Task item:
What is the number of lines in the entries that contain "https"? Reply with that number only.

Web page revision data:
==================================================

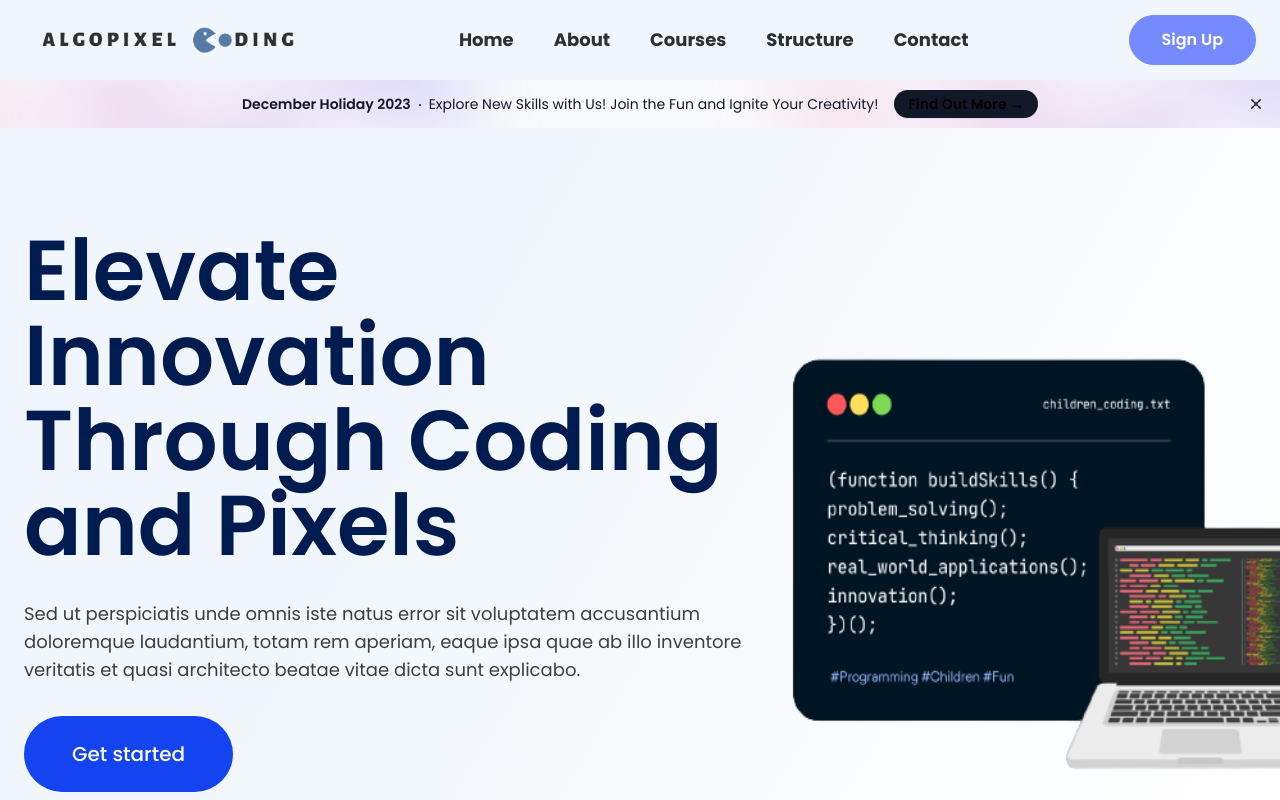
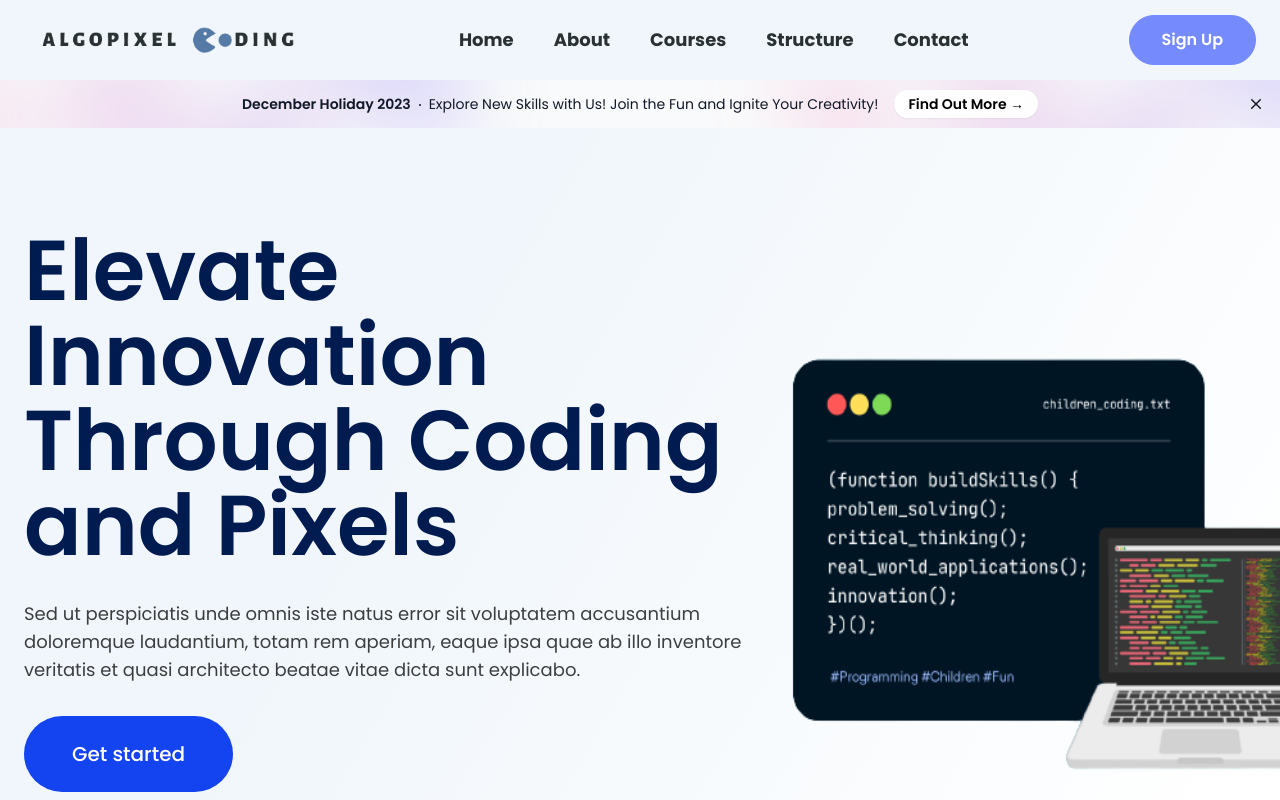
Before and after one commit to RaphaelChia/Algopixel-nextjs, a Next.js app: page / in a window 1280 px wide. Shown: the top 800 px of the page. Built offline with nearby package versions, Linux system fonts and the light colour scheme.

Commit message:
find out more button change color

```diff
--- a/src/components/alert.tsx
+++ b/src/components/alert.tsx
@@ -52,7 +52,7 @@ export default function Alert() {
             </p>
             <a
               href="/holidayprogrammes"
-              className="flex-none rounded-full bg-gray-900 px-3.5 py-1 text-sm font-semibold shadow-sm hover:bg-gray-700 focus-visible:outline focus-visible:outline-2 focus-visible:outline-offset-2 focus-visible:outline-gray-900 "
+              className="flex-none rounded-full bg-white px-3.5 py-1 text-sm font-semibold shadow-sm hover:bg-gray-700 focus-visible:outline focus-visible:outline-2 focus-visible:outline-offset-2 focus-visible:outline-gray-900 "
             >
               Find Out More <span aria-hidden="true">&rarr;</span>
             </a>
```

==================================================

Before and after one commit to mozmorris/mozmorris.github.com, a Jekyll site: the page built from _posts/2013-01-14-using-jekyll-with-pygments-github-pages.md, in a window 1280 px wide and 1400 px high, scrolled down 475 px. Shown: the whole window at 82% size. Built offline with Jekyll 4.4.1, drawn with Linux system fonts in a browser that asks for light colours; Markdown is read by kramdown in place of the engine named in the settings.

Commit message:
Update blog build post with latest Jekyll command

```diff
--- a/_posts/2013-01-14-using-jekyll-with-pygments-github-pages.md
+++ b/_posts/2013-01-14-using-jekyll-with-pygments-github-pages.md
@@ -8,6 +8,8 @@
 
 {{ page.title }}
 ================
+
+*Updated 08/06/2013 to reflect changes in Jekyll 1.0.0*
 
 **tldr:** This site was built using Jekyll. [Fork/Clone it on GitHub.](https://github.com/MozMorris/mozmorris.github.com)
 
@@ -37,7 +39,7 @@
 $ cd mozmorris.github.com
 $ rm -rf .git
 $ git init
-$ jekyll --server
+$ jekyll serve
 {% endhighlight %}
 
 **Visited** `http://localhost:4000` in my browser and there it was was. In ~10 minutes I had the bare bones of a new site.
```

==================================================

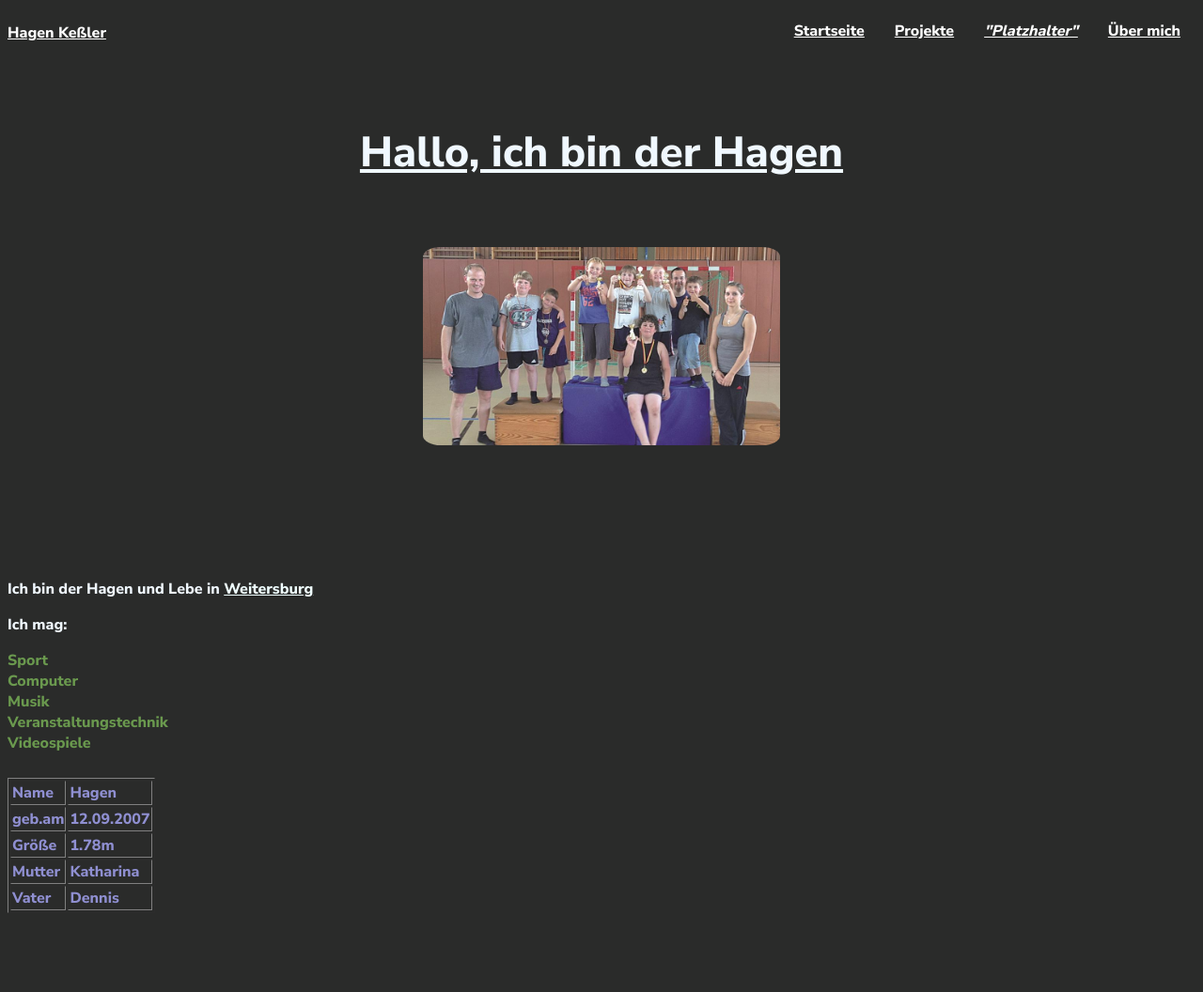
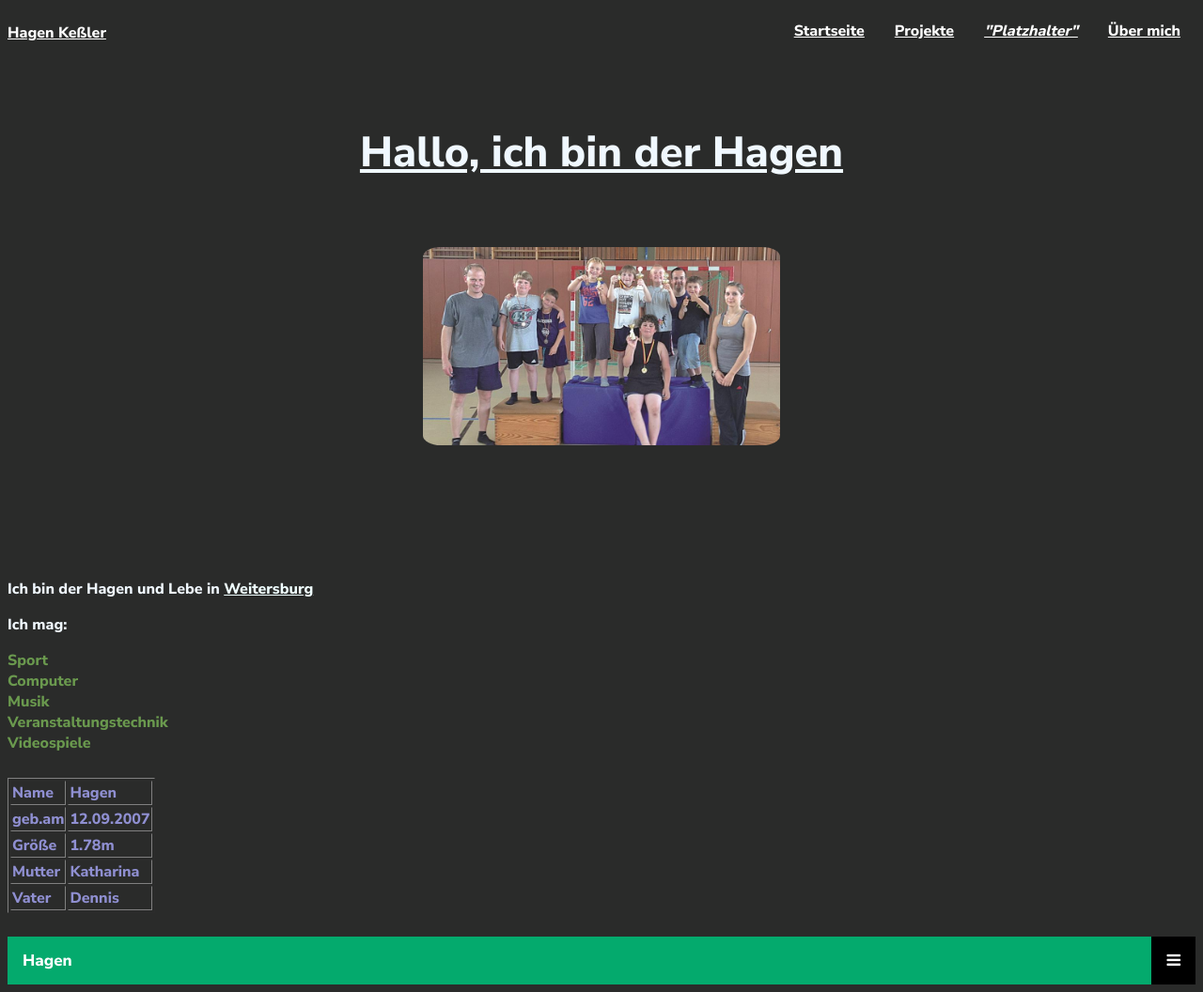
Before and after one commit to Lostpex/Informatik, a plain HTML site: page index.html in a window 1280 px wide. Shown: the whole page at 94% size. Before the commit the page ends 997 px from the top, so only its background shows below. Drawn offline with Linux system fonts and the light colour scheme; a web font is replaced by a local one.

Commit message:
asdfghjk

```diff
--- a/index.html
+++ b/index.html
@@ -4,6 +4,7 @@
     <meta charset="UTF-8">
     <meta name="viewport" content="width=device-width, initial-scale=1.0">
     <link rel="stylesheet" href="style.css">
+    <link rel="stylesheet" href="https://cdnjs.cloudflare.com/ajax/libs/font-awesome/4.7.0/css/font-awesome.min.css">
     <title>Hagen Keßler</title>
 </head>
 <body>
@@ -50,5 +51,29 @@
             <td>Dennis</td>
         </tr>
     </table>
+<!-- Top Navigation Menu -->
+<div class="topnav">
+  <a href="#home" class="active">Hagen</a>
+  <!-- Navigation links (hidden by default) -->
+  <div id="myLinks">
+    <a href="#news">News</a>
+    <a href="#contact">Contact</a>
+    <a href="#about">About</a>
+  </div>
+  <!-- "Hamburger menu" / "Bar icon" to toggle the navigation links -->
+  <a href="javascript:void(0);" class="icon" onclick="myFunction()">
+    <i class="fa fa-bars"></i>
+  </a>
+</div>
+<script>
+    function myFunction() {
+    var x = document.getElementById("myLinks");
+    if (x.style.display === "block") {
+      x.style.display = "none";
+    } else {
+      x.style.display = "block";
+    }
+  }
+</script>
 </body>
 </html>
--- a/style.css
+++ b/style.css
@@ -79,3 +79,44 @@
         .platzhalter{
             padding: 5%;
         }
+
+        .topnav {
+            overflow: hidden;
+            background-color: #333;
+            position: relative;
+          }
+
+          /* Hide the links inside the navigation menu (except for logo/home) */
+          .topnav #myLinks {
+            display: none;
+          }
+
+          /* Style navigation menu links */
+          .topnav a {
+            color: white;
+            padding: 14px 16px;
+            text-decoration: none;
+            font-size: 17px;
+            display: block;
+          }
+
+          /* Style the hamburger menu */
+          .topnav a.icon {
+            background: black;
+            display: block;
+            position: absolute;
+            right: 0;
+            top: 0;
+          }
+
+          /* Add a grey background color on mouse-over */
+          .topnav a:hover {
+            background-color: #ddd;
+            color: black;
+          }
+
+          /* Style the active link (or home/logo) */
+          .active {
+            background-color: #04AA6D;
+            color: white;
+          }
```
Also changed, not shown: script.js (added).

==================================================

Exercise output:
2